taking the test. It's done once a year.
The FIT test uses antibodies to detect human hemoglobin specifically, so you don't have to restrict your diet for this test. It's also done annually.
Dr. Pushpak Taunk, an assistant professor of medicine and director of the Advanced Endoscopy Fellowship at the USF Morsani College of Medicine, said he typically recommends the FIT test for patients of average risk with no symptoms if they have refused a colonoscopy. "Most insurance companies will cover the cost of the FIT kit and lab testing and we see about 80 to 90 percent follow-through with patients because it's easy to use," said Taunk, noting that when a colonoscopy has been recommended "follow-through is in the 60 percent range."
Cologuard is the only DNA-based test currently FDA approved. It looks for blood and altered DNA cells in the stool, cells shed by cancerous growths in the rectum and lining of the colon. It is more expensive than the other two tests but is usually covered by insurance. It requires a doctor's prescription, patients must collect a stool sample and the completed kit is shipped by the patient to a lab for analysis. Like the other tests, Cologuard is done once a year, although some patients may do it every three years.
All three take-home tests have a certain percentage of false positives, a result that suggests something might be wrong when it's not. If you do get a positive test result your doctor will recommend a colonoscopy.

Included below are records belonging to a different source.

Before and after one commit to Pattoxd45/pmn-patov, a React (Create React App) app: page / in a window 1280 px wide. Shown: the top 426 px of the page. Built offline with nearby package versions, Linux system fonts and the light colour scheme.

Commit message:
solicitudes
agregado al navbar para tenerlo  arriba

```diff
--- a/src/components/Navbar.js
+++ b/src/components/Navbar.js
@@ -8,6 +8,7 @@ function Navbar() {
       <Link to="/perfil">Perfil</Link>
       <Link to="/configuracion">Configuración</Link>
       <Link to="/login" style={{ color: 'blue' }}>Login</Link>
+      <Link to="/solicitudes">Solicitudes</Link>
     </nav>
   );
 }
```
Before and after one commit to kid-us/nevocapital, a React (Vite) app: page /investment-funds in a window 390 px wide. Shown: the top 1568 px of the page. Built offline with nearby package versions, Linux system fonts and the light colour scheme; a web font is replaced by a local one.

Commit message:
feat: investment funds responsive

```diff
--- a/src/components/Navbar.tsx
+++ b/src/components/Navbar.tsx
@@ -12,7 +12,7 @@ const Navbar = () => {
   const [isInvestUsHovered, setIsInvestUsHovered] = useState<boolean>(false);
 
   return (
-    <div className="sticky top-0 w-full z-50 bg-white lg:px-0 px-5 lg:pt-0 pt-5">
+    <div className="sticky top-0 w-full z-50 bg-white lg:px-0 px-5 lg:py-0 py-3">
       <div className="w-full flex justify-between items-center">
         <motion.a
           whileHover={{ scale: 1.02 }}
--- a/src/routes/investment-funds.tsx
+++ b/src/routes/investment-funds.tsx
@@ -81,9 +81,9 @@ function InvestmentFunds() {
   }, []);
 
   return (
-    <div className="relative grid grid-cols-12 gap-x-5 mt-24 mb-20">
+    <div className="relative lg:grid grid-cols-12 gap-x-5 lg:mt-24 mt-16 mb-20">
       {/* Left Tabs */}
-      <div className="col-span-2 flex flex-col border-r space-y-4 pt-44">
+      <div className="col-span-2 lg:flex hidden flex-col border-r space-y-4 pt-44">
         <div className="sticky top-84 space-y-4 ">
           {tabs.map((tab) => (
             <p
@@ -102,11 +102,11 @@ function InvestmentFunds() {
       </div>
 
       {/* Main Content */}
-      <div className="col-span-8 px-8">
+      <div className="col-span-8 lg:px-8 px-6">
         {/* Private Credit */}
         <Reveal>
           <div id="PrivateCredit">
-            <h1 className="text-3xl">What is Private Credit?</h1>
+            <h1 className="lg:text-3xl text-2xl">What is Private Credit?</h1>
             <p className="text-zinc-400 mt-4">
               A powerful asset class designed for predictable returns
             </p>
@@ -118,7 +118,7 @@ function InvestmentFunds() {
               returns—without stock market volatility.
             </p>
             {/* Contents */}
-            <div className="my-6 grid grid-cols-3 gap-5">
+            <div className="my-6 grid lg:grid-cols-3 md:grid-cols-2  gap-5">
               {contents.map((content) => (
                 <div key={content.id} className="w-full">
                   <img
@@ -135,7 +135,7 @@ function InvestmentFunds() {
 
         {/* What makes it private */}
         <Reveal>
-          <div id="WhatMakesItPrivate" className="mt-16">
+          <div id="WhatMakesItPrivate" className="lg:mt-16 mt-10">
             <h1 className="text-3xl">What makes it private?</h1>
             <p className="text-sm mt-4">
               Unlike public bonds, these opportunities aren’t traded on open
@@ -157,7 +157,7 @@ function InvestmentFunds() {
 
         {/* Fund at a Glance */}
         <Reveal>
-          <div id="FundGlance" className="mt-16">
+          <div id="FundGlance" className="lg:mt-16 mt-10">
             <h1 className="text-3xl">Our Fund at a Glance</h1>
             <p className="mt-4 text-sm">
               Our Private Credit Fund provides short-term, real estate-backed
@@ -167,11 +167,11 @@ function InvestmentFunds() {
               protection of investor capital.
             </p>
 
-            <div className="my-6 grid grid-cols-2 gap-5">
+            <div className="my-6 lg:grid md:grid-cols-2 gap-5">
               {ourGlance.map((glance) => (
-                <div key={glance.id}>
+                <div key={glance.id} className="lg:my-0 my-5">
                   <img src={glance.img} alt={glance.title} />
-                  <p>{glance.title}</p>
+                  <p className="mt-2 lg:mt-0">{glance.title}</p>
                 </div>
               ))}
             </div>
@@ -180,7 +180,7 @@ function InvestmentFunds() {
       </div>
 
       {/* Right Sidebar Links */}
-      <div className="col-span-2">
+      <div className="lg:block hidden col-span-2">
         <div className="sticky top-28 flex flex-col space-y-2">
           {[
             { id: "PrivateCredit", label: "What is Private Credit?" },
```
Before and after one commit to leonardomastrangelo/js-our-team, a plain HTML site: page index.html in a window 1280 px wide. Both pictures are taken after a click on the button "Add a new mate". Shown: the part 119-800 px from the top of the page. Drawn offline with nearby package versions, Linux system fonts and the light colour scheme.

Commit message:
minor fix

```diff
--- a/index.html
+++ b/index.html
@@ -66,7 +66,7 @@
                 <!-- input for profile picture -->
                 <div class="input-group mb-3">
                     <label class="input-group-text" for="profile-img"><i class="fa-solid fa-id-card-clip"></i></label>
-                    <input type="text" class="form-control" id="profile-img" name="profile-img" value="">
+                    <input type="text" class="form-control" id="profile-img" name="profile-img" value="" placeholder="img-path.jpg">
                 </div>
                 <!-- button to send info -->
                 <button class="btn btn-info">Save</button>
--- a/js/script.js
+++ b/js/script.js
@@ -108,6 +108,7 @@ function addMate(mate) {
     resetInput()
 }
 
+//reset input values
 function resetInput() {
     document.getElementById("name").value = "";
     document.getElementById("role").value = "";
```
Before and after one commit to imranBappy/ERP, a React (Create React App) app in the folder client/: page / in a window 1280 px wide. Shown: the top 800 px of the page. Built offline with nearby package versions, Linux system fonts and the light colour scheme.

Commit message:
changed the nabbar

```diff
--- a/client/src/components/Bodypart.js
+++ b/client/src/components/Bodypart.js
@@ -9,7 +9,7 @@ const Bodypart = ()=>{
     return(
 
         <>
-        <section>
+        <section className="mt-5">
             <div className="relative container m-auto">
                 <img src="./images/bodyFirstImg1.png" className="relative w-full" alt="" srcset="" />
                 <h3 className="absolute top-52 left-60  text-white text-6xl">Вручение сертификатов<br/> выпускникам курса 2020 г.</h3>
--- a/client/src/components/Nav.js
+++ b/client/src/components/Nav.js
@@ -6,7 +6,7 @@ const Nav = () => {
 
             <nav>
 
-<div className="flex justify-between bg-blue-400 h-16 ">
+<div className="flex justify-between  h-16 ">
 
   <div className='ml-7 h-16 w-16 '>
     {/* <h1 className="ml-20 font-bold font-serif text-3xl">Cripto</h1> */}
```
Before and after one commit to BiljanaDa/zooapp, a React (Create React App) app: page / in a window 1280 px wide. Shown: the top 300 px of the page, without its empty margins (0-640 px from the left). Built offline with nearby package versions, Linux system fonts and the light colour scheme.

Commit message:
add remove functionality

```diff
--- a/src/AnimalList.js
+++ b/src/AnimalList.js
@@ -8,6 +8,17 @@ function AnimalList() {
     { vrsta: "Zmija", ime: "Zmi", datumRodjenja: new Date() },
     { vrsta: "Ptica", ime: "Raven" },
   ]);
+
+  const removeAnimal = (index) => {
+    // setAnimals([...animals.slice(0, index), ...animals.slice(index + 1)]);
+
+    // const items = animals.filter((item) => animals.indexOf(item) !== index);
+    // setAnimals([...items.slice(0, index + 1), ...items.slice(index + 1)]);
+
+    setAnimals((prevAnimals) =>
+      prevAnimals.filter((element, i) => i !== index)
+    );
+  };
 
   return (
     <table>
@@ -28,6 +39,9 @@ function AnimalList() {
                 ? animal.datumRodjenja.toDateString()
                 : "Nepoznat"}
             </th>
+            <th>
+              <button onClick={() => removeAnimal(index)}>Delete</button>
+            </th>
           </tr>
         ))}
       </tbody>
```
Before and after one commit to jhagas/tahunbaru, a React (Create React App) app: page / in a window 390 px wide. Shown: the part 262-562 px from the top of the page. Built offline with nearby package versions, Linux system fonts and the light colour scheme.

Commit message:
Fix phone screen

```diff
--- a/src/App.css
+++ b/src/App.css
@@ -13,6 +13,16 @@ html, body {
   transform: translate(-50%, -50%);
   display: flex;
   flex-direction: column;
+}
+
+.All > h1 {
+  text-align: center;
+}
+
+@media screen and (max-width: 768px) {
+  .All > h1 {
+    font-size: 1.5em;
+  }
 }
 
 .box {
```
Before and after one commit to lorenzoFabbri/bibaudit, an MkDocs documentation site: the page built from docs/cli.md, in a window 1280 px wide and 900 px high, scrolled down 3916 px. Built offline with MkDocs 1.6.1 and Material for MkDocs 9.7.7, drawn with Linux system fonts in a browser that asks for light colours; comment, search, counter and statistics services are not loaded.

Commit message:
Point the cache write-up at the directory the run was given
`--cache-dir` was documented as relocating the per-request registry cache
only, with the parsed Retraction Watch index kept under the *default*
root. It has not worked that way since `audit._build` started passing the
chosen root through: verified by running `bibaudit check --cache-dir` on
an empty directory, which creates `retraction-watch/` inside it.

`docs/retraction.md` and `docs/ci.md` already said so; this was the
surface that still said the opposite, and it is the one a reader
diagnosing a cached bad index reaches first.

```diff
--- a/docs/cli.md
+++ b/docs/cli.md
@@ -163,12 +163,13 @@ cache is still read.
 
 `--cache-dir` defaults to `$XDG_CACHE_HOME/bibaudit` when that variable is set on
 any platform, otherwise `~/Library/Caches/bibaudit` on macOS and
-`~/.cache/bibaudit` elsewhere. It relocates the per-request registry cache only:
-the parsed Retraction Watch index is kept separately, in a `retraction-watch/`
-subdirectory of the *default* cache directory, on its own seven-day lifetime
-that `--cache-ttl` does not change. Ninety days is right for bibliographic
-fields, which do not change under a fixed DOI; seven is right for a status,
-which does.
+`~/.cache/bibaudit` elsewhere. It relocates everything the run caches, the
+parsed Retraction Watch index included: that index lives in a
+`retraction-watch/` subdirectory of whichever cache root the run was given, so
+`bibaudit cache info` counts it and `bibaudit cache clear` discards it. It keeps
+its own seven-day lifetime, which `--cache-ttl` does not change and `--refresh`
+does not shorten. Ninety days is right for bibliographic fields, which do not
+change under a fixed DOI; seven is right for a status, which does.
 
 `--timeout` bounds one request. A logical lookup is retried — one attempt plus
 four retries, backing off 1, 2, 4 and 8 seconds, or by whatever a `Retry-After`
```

"All roads lead to colonoscopy," said Arline, who also is medical director of clinical quality for BayCare Medical Group. "If anything is abnormal, you will still need a colonoscopy, so you might as well start there. I always recommend colonoscopy first."
The take-home tests are recommended for people with no symptoms of colon cancer who aren't considered at high risk for the disease. So, someone with no outward signs of colon cancer, including: no persistent unexplained abdominal pain, no visible blood in the toilet or stool, no change in bowel habits, no unexplained weight loss or fatigue. If your take-home test comes back positive and a colonoscopy confirms cancer, there's still reason to be optimistic. "Then you very likely have an early-stage colon cancer and things are probably going to be okay," said Marcet, a 26-year colon and rectal surgeon whose practice is based at Tampa General Hospital. It's later-stage colon cancers that tend to produce symptoms.
Still, he adds, if the patient had started with a colonoscopy, the growth most likely would have been found before it ever became cancer.
Contact Irene Maher at firstname.lastname@example.org.